The European Union Tuesday adopted rules to force natural resource companies to disclose payments to governments.
Member countries still need to enact the rules into their domestic laws. But little opposition is expected.
Oil and gas, mining, and logging companies must report all payments to governments of €100,000 or more.
The resource companies had campaigned unsuccessfully for a higher threshold of €1 million and some exemptions.
Last yar, the U.S. Securities and Exchange Commission adopted extractive industry-disclosure rules.
The SEC rules cover all public mining and oil and gas companies and require disclosure of payments to governments of $100,000 or more.
The U.S. and EU rules were pushed by a coalition of NGOs that included Christian Aid, Global Financial Integrity, Global Witness, and Transparency International.
Porter McConnell, a spokesman for the coalition, said: ‘Roughly a trillion dollars of illicit money leaves developing countries each year, and many of these countries are highly dependent on natural resources. Making public what extractive companies pay to governments is a big step forward in curtailing these illicit financial flows.’
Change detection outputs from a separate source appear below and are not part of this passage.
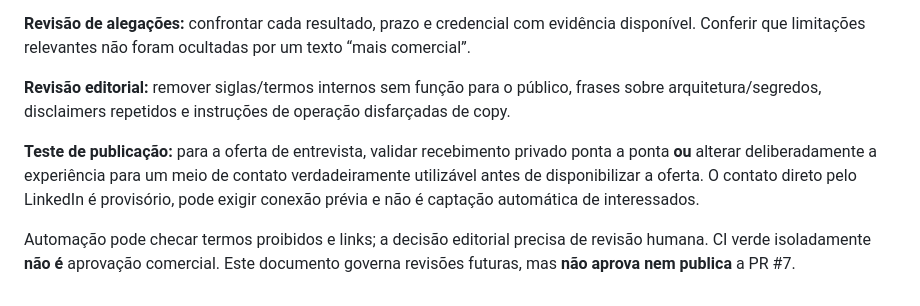
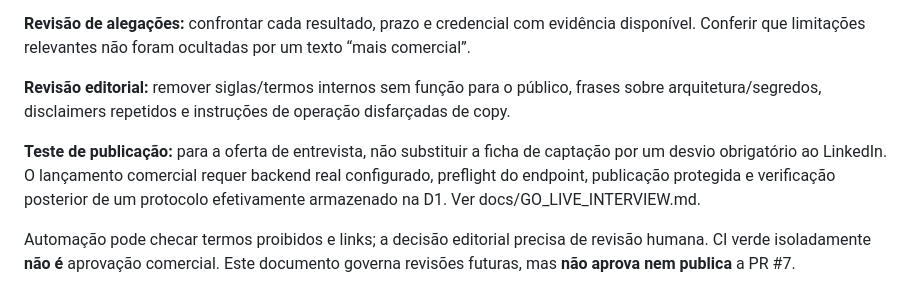
Before and after one commit to lucas-mateus-hq/lucas-mateus-hq.github.io, a Markdown page: docs/PUBLIC_EXPERIENCE_STANDARD.md, the part around the change. Drawn GitHub-style.

Commit message:
docs: firm up form-first visitor experience gate

```diff
--- a/docs/PUBLIC_EXPERIENCE_STANDARD.md
+++ b/docs/PUBLIC_EXPERIENCE_STANDARD.md
@@ -44,6 +44,6 @@ Omitir detalhes de implementação que não mudem a decisão. Nunca afirmar que
 
 **Revisão editorial:** remover siglas/termos internos sem função para o público, frases sobre arquitetura/segredos, disclaimers repetidos e instruções de operação disfarçadas de copy.
 
-**Teste de publicação:** para a oferta de entrevista, validar recebimento privado ponta a ponta **ou** alterar deliberadamente a experiência para um meio de contato verdadeiramente utilizável antes de disponibilizar a oferta. O contato direto pelo LinkedIn é provisório, pode exigir conexão prévia e não é captação automática de interessados.
+**Teste de publicação:** para a oferta de entrevista, não substituir a ficha de captação por um desvio obrigatório ao LinkedIn. O lançamento comercial requer backend real configurado, preflight do endpoint, publicação protegida e verificação posterior de um protocolo efetivamente armazenado na D1. Ver docs/GO_LIVE_INTERVIEW.md.
 
 Automação pode checar termos proibidos e links; a decisão editorial precisa de revisão humana. CI verde isoladamente **não é** aprovação comercial. Este documento governa revisões futuras, mas **não aprova nem publica** a PR #7.
```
The coalition wants the EU to go further. All companies should be required to ‘report their sales, profits, employees, and taxes paid on a country by country basis,’ McConnell said.
The U.S. and EU rules will cover 90 percent of the world’s major international extractive companies, Transparency International said.
Final EU accounting rules are expected to be ready by June.